"Last Chance to See"
An extract from Last Chance to See....
Writing two months after this class ended...
Certainly the most memorable event that took place, for me, during the course of this past semester, was Paul's lecture on "endlessness"--his urging us to find immortality in the persistence of thought ("I will not die"). I thought of that lecture again this morning, when I came across an article by Ursula Heise, called "Lost Dogs, Last Birds, and Listed Species: Cultures of Extinction," Configurations 18 (2010): 49-72, which looks at the elegaic, tragic story templates conventionally used to give accounts of the decline of particular species--and then explores an alternative, comedic narrative template that approaches extinction in the context of evolution, contingency, and experiment.
i think the deepest-and-broadest story Paul ever told -- and he told it repeatedly -- was about the possibility of always telling "a different story." I think that's one of his tales that I, too, have taken deeply to heart, and tried to apply during dark times ("there's got to be another way to tell this story").
Amazingly, Heise's essay does this w/ environmentalist discourse, which, she argues,
"has found it difficult to envision biodiversity loss outside the genre registers of elegy and tragedy, in terms that would enable the imagination not so much of the end of nature as its future. It may be interesting to remember, in this context, that one of the first critical works to engage questions of ecology and literary form, Joseph Meeker's The Comedy of Survival (1974), argues that tragedy, with its focus on the irreversible fall of a human being, has an inherently anthropocentric bias, whereas comedy, with its emphasis on regeneration, the passage from one generation to the next, and more generally on playful behavior that Meeker considers part of human's evolutionary heritage, relies on a more ecological architecture: 'Comedy is a celebration, a ritual renewal of biological welfare....Literary comedy depends on the loss of equilibrium and its recovery. Wherever the normal processes of life are obstructed unnecessarily, the comic way seeks to return to normal'....Meeker's claim...raises the question whether a comic narrative about species extinction might be possible.
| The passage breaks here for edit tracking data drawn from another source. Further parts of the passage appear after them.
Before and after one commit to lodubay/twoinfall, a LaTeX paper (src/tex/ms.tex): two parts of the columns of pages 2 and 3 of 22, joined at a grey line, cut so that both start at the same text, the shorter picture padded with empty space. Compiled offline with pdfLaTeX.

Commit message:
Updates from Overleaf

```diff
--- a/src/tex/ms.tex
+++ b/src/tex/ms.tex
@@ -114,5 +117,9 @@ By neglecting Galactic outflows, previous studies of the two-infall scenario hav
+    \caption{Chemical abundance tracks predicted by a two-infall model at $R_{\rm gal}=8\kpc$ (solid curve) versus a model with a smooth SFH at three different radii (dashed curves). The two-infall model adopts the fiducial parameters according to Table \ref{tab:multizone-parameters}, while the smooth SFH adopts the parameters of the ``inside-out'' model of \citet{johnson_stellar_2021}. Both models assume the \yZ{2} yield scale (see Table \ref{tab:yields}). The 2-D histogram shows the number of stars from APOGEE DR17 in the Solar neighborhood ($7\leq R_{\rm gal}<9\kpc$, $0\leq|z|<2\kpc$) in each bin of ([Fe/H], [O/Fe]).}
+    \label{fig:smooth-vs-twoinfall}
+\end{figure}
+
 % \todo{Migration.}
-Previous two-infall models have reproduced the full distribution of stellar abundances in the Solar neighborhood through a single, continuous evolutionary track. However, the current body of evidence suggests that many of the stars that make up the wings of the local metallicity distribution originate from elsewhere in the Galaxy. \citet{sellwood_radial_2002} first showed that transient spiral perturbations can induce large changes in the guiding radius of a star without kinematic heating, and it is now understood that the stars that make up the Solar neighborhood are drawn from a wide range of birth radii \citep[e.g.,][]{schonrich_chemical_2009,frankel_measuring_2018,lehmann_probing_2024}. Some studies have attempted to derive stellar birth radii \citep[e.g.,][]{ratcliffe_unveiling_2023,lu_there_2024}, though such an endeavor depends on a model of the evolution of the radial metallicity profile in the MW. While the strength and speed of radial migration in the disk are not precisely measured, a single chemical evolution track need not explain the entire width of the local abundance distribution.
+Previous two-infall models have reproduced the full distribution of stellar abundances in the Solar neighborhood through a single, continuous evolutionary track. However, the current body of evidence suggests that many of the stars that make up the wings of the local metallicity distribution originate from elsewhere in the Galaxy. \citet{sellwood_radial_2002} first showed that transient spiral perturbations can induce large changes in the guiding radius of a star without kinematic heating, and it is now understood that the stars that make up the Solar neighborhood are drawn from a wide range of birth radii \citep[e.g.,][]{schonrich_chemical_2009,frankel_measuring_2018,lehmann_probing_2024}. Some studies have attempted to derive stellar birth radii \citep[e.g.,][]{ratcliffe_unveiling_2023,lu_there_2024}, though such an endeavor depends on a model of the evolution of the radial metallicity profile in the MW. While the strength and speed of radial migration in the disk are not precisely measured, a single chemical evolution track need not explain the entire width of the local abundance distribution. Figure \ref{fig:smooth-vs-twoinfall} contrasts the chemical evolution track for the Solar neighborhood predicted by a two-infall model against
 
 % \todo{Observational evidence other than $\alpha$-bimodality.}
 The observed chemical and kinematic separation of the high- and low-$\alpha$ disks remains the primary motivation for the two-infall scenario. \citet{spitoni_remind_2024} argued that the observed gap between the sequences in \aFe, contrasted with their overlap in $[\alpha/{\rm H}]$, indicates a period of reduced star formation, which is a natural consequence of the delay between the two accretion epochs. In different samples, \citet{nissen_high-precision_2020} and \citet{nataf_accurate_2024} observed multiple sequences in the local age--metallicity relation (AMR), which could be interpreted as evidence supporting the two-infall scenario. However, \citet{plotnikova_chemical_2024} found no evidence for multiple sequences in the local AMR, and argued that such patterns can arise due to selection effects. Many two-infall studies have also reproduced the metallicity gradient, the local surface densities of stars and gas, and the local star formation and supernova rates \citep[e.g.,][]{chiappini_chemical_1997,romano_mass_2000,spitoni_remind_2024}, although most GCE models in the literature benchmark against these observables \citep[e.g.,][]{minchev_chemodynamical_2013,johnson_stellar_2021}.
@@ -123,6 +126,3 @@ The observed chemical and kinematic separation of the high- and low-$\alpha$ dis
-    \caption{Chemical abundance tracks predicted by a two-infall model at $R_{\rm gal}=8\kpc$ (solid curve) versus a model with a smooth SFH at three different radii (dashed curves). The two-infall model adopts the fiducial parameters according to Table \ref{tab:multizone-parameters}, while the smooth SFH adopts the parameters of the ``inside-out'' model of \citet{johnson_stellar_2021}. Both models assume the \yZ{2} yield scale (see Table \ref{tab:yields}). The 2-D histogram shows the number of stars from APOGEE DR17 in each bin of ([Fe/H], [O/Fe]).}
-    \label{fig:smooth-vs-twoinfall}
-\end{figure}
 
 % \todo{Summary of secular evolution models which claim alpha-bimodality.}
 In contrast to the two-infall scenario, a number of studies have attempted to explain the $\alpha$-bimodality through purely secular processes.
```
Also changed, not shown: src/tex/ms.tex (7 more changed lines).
Models of such an alternative mode of storytelling are not easy to come by, but at least one book on extinction manages to convey its conservationist substance in a comic rather than an elegiac mode: Douglas Adams and Mark Carwardine's Last Chance to See (1990), a collaboration between the author of the science-fiction comedy The Hitchhiker's Guide to the Galaxy and a zoologist....Seen through [Adams'] eyes, much of the human world is unpredictable, hard to understand, even harder to control, and completely irrational. So is the natural world, which presents itself to him as persistently surprising, bizarre, dangerous, beautiful, different, and difficult to account for in rational terms....Adams wonders how certain species ever managed to survive....and foregrounds the spectacular lack of adaptation in human and nonhuman behavior alike.
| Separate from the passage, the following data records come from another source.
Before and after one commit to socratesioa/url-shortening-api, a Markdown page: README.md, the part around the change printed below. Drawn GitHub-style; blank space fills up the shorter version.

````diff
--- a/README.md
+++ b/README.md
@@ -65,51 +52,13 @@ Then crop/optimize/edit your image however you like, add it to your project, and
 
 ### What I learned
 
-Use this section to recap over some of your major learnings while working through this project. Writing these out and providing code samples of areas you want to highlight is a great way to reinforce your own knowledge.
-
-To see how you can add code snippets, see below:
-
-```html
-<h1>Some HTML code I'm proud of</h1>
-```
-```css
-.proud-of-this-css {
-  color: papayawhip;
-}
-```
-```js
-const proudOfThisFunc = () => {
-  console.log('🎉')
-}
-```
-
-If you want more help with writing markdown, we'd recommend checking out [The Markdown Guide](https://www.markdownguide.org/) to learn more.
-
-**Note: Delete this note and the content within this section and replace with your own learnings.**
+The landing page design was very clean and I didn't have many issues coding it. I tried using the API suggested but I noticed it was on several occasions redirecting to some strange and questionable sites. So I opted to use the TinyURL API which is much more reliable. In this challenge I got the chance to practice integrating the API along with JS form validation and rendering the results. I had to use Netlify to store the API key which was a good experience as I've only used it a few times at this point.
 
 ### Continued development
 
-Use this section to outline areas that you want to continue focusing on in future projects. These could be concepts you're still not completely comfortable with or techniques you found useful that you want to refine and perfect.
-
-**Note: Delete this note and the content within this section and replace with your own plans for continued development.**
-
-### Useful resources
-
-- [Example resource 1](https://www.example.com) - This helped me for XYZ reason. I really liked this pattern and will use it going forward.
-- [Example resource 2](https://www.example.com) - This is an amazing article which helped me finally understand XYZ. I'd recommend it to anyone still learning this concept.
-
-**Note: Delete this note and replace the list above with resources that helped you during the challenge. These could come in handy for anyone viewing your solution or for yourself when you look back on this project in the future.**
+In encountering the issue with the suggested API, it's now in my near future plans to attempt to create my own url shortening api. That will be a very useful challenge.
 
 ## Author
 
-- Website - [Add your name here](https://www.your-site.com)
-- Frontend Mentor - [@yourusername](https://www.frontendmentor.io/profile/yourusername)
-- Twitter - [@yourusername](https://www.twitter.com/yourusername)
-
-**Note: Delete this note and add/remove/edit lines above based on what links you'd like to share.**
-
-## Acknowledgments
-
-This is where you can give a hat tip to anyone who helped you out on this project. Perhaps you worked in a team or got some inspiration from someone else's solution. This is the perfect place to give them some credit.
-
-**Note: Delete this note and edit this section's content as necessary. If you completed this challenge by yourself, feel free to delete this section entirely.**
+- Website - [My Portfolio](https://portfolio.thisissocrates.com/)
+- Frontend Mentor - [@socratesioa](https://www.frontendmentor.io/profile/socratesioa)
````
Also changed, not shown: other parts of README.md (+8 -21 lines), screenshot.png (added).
It is precisely this inefficient, irrational unadaptedness of the natural world that makes it attractive and worth preserving for the narrator--the sheer unlikelihood of it ever having made it to the present day in the first place....the conservationist message in Last Chance to See ultimately relies...on an essentially comic awareness of the utterly contingent events, habits and bodies it took to produce both humans and nonhumans in their present forms.....Last Chance to See implies a view of nature and culture as parallel and intersecting histories of experiments that continually succeed and fail...the failure of one experiment also becomes the point of a departure for new ones...the imperative to conserve biodiversity ...derives from a human commitment to value biological otherness. In this way Last Chance to See points to an understanding of extinction not only as narrative endpoint, but as the possibility of new beginnings--not the end of nature so much as its continually changing futures."
Or, speaking generically--in terms of genre--as Carol Burnett said, "comedy is tragedy, plus time."